"You think so, for a fact?" he asked.
“Sure,” I said.
He chewed that for about a minute and then swallowed it. Then he said, “They didn’t seem to be paying attention much tonight. Not while I was trying to explain about my tax program.”
“Maybe you try to tell ‘em too much. It breaks down their brain cells.”
“Looks like they’d want to hear about taxes, though,” he said.
“You tell ‘em too much. Just tell ‘em you’re gonna soak the fat boys, and forget the rest of the tax stuff.”
“What we need is a balanced tax program. Right now the ratio between income tax and total income for the state gives an index that—”
“Yeah,” I said, “ I heard the speech. But they don’t give a damn about that. Hell, make ‘em cry, make ’em laugh, make ’em think you’re their weak erring pal, or make ’em think you’re God-Almighty. Or make ’em mad. Even mad at you. Just stir ’em up, it doesn’t matter how or why, and they’ll love you and come back for more. Pinch ’em in the soft place. They aren’t alive, most of ’em, and haven’t been alive in twenty years. . . . So it’s up to you to give ’em something to stir ’em up and make ’em feel alive again. Just for half an hour. That’s what they come for. Tell ’em anything. But for Sweet Jesus’ sake don’t try to improve their minds.”
As a portrait of the GOP’s cynical, terror-driven politics for the past decade, it’s difficult to improve on that. And with Palin at the helm, there’s much more to come.

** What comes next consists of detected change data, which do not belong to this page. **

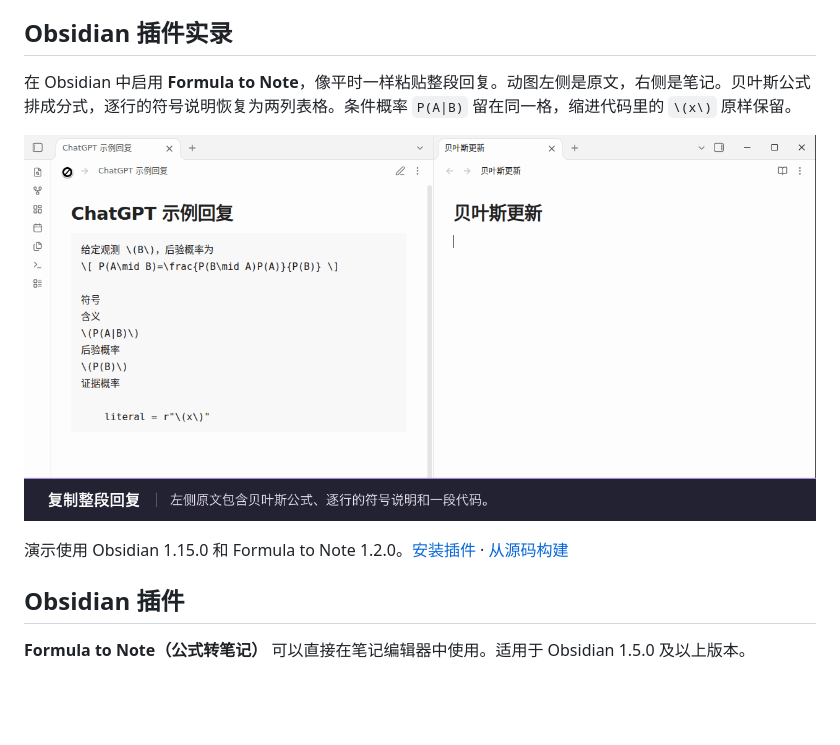
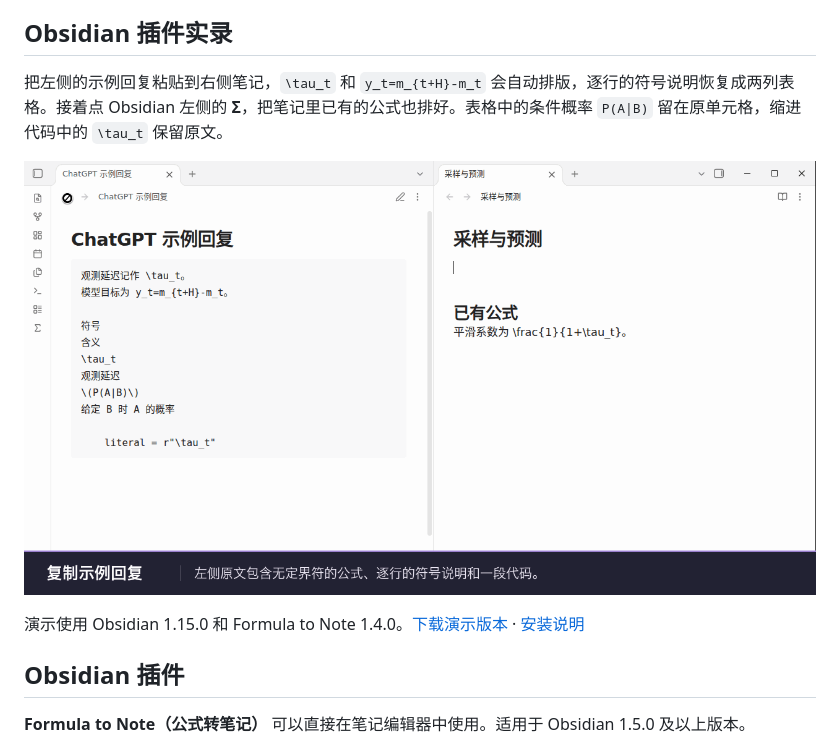
Before and after one commit to zhibird/gptchat-to-obsidian, a Markdown page: README.md, the part around one of its changes. GitHub-like rendering; pictures changed too: docs/formula-to-note-demo.gif; blank space fills up the shorter version.

Commit message:
Refresh the README screencast for Formula to Note 1.4.0

```diff
--- a/README.md
+++ b/README.md
@@ -6,5 +6,5 @@
 
 ## Obsidian 插件实录
 
-在 Obsidian 中启用 **Formula to Note**，像平时一样粘贴整段回复。动图左侧是原文，右侧是笔记。贝叶斯公式排成分式，逐行的符号说明恢复为两列表格。条件概率 `P(A|B)` 留在同一格，缩进代码里的 `\(x\)` 原样保留。
+把左侧的示例回复粘贴到右侧笔记，`\tau_t` 和 `y_t=m_{t+H}-m_t` 会自动排版，逐行的符号说明恢复成两列表格。接着点 Obsidian 左侧的 **Σ**，把笔记里已有的公式也排好。表格中的条件概率 `P(A|B)` 留在原单元格，缩进代码中的 `\tau_t` 保留原文。
 
@@ -12,5 +12,5 @@
 
-演示使用 Obsidian 1.15.0 和 Formula to Note 1.2.0。[安装插件](#obsidian-插件) · [从源码构建](#开发与发布)
+演示使用 Obsidian 1.15.0 和 Formula to Note 1.4.0。[下载演示版本](https://github.com/zhibird/gptchat-to-obsidian/releases/download/1.4.0/formula-to-note.zip) · [安装说明](#obsidian-插件)
 
 ## Obsidian 插件
 
```
Also changed, not shown: other parts of README.md (+1 -1 lines).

Theo Anderson, an In These Times staff writer, has contributed to the magazine since 2010 and is currently a Schumann Center writing fellow. He has a Ph.D. in modern U.S. history from Yale and is working on a book about the intellectual and religious origins of conservatism and progressivism. Follow him on Twitter @Theoanderson7 and contact him at [email protected]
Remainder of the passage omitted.